[Data excerpts]
────────────────────────────────────────
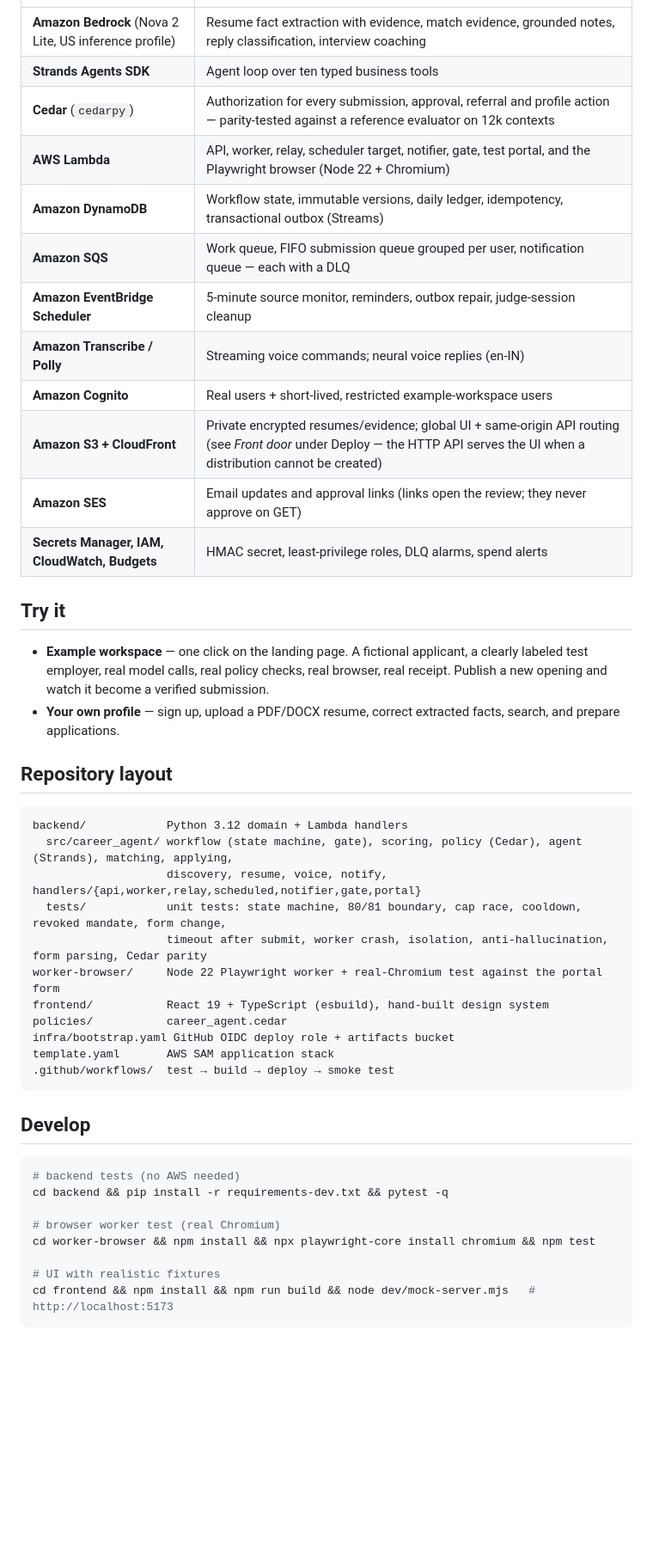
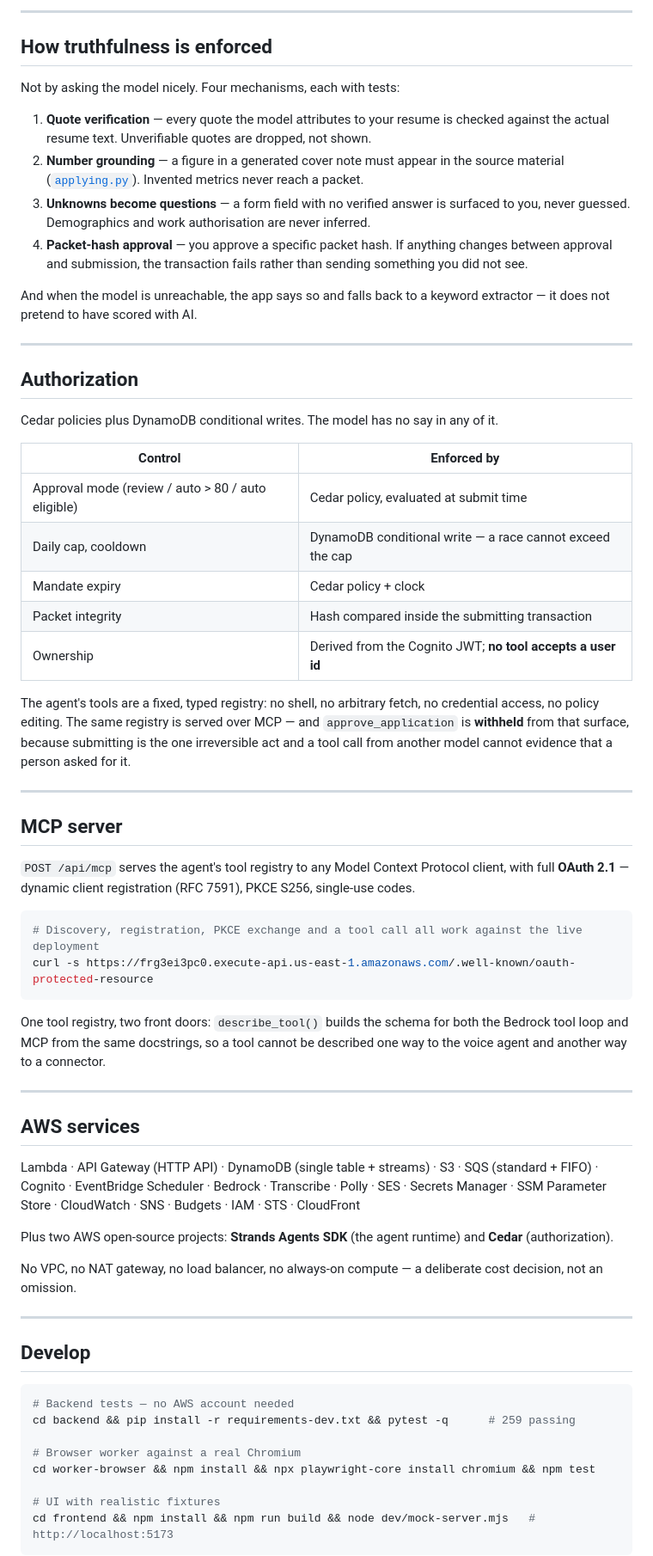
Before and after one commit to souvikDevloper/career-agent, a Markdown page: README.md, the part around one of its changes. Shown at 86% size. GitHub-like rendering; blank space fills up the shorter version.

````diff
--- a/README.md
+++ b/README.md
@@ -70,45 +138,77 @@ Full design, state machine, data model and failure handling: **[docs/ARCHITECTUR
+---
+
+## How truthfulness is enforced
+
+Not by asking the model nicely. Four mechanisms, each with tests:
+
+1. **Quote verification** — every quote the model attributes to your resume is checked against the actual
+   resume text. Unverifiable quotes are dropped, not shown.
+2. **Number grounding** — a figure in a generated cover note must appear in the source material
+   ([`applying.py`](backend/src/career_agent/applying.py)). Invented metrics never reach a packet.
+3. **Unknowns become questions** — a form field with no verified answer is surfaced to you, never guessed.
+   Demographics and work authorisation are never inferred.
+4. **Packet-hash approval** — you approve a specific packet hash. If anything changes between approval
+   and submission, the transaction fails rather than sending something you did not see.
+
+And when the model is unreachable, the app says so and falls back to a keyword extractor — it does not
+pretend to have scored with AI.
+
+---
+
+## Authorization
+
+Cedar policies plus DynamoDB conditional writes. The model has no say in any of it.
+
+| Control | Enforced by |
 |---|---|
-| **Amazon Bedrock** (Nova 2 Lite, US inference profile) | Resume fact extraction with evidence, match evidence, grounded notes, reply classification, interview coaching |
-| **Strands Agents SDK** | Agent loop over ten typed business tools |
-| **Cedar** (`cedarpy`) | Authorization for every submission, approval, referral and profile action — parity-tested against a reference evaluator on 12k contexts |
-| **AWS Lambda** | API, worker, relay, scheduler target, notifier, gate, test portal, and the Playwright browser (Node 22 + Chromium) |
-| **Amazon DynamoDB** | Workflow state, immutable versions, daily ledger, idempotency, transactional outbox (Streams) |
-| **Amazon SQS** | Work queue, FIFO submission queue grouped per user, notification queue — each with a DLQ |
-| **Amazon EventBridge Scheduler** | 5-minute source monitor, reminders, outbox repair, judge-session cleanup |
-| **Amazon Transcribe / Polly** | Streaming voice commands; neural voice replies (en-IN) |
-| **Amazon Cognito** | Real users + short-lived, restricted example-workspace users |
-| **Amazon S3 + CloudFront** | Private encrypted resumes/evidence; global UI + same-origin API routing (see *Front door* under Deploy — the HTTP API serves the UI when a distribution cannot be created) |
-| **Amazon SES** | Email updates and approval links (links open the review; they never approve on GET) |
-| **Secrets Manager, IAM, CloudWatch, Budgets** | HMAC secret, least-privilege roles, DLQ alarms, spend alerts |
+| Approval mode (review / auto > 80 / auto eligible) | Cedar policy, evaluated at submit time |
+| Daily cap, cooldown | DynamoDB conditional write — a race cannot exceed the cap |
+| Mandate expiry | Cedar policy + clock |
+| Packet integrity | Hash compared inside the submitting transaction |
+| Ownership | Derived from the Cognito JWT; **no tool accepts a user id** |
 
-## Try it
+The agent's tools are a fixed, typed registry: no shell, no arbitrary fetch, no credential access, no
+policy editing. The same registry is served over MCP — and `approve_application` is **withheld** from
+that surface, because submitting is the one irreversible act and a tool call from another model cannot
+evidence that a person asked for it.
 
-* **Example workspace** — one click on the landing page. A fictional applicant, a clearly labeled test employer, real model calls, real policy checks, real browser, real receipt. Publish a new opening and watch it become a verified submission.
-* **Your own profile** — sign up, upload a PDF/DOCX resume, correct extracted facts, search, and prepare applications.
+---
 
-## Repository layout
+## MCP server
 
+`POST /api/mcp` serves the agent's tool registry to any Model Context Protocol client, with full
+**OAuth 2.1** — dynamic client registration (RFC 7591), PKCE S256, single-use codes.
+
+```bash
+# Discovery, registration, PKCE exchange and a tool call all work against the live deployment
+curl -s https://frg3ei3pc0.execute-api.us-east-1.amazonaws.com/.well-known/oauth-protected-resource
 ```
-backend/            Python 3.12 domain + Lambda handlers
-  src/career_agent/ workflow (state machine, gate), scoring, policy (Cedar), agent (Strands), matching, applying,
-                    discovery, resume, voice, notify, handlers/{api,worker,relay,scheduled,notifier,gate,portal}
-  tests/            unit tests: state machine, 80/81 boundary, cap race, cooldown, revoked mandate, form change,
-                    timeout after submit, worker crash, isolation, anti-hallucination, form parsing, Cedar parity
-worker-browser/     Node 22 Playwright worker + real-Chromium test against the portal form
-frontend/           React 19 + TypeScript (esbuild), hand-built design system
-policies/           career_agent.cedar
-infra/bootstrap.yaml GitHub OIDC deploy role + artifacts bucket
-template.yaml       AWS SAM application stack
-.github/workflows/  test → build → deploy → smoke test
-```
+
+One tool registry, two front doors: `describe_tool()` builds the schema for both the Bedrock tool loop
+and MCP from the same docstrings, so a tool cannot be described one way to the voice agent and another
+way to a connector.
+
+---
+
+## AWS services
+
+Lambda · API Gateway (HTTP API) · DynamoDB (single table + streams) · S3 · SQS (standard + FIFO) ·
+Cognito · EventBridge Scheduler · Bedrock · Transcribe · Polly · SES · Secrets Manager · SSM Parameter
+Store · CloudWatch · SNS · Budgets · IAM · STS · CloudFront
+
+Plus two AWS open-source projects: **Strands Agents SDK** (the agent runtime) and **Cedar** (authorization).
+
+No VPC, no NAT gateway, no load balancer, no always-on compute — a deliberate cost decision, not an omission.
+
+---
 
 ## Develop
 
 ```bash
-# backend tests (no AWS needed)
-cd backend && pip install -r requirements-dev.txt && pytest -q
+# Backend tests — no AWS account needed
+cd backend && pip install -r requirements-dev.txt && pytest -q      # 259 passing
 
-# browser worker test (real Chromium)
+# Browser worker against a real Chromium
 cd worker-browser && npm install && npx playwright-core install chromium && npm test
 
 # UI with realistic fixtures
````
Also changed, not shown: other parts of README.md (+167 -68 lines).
────────────────────────────────────────
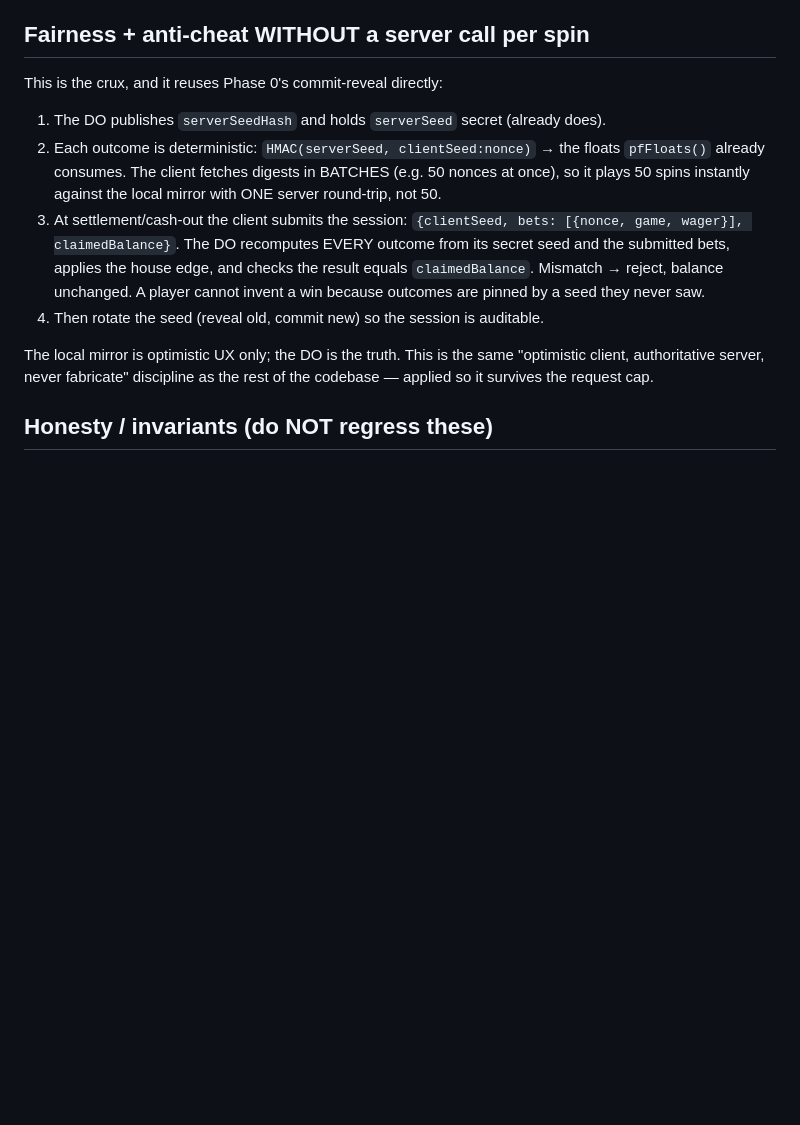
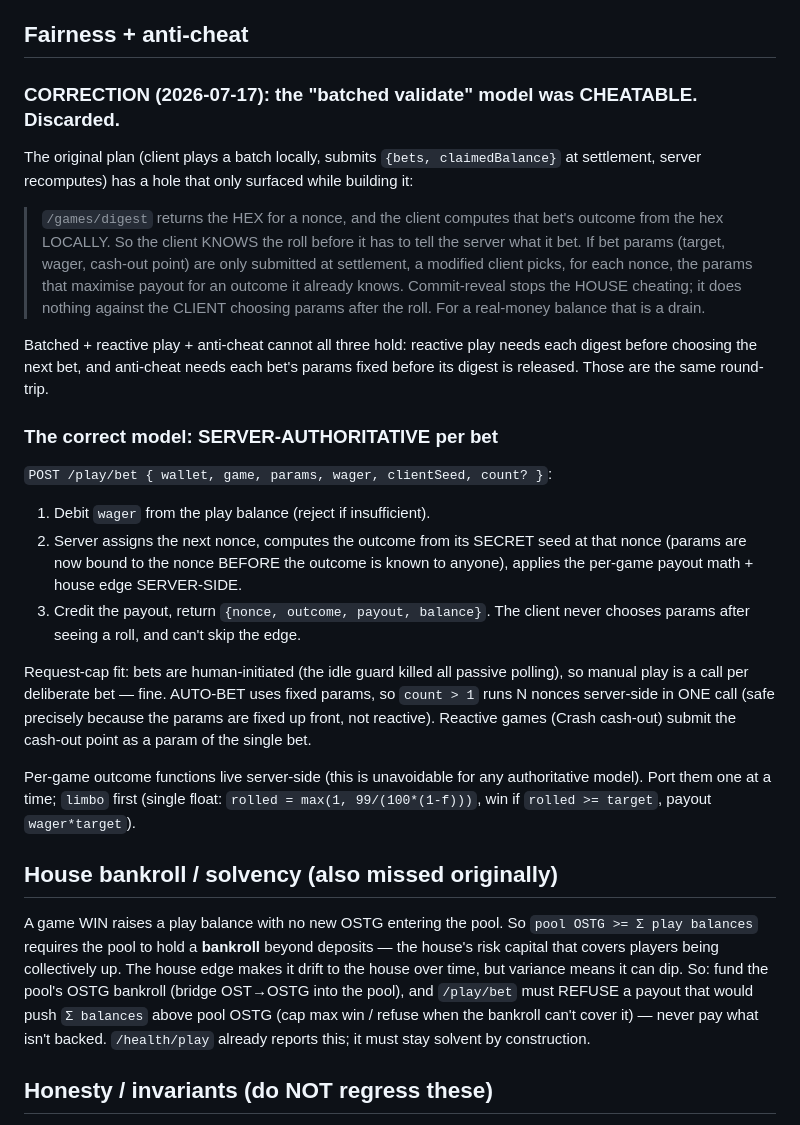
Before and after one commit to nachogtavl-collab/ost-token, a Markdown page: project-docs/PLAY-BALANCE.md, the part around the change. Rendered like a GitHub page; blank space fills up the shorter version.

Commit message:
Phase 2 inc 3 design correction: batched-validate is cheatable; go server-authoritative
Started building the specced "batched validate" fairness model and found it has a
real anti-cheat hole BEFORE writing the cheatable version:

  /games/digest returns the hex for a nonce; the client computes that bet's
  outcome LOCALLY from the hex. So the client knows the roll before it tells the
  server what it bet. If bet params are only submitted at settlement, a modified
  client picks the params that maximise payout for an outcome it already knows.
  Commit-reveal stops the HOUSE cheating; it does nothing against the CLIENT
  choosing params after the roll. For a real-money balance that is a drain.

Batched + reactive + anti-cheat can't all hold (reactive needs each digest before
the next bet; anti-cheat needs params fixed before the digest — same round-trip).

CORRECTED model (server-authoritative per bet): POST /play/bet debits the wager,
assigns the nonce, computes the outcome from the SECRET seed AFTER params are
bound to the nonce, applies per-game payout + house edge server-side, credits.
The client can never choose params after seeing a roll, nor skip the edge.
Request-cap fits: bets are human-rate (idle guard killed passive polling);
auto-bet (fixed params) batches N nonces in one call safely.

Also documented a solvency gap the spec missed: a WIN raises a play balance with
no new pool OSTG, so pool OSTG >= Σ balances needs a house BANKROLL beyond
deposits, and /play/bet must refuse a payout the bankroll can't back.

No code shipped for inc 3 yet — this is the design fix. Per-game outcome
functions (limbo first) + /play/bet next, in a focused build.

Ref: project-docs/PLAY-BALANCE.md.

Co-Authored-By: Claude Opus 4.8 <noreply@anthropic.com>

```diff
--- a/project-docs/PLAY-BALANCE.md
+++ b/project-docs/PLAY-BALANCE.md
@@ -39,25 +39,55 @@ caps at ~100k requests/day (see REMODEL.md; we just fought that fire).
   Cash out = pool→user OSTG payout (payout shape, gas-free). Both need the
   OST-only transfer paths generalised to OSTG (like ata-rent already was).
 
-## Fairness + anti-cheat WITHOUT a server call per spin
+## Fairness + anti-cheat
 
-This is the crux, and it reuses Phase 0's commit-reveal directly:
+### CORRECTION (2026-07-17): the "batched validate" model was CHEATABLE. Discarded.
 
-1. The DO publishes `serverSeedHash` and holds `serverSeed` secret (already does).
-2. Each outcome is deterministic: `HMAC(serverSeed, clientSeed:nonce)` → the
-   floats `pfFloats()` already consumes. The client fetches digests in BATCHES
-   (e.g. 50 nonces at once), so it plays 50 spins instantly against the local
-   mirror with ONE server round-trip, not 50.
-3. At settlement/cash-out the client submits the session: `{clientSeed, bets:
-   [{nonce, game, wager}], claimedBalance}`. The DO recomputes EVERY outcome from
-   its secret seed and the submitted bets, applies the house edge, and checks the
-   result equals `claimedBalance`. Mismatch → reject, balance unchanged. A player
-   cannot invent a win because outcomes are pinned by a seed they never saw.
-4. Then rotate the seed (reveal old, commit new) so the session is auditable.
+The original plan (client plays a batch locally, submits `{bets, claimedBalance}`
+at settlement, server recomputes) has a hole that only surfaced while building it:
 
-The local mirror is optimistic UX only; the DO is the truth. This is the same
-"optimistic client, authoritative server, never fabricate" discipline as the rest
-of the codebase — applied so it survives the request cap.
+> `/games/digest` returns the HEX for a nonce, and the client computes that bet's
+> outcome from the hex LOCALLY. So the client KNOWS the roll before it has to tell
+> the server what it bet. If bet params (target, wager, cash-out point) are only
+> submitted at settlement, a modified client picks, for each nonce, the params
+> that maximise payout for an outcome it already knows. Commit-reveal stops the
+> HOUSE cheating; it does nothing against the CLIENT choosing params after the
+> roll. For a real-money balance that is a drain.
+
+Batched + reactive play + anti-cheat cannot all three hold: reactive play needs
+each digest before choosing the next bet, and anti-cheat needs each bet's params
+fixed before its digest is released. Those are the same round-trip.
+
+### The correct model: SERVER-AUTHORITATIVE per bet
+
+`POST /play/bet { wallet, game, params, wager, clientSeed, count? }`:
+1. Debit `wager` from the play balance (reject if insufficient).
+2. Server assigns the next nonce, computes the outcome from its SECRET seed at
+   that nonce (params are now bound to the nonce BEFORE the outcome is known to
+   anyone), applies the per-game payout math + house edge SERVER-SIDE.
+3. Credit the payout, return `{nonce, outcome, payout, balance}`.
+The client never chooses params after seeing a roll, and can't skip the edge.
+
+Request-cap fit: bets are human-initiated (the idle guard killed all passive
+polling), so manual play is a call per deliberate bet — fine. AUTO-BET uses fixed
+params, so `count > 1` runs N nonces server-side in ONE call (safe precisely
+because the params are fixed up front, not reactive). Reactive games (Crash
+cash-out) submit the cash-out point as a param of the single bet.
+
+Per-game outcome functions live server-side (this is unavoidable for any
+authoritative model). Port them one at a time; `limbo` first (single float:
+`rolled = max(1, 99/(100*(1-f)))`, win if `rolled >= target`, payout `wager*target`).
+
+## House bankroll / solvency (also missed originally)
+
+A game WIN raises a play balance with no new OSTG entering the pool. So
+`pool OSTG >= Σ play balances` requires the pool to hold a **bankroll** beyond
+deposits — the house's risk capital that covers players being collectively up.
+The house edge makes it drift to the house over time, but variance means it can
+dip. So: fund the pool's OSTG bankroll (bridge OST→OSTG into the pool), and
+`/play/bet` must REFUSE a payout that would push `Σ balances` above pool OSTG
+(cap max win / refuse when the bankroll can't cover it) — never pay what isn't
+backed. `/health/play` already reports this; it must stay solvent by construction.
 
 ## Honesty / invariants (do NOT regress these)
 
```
────────────────────────────────────────
Try it:
Please find, in the entries above, every line where "OSTG" occurs, and copy it.

Finished exercise:
no new pool OSTG, so pool OSTG >= Σ balances needs a house BANKROLL beyond
   Cash out = pool→user OSTG payout (payout shape, gas-free). Both need the
   OST-only transfer paths generalised to OSTG (like ata-rent already was).
+A game WIN raises a play balance with no new OSTG entering the pool. So
+`pool OSTG >= Σ play balances` requires the pool to hold a **bankroll** beyond
+dip. So: fund the pool's OSTG bankroll (bridge OST→OSTG into the pool), and
+`/play/bet` must REFUSE a payout that would push `Σ balances` above pool OSTG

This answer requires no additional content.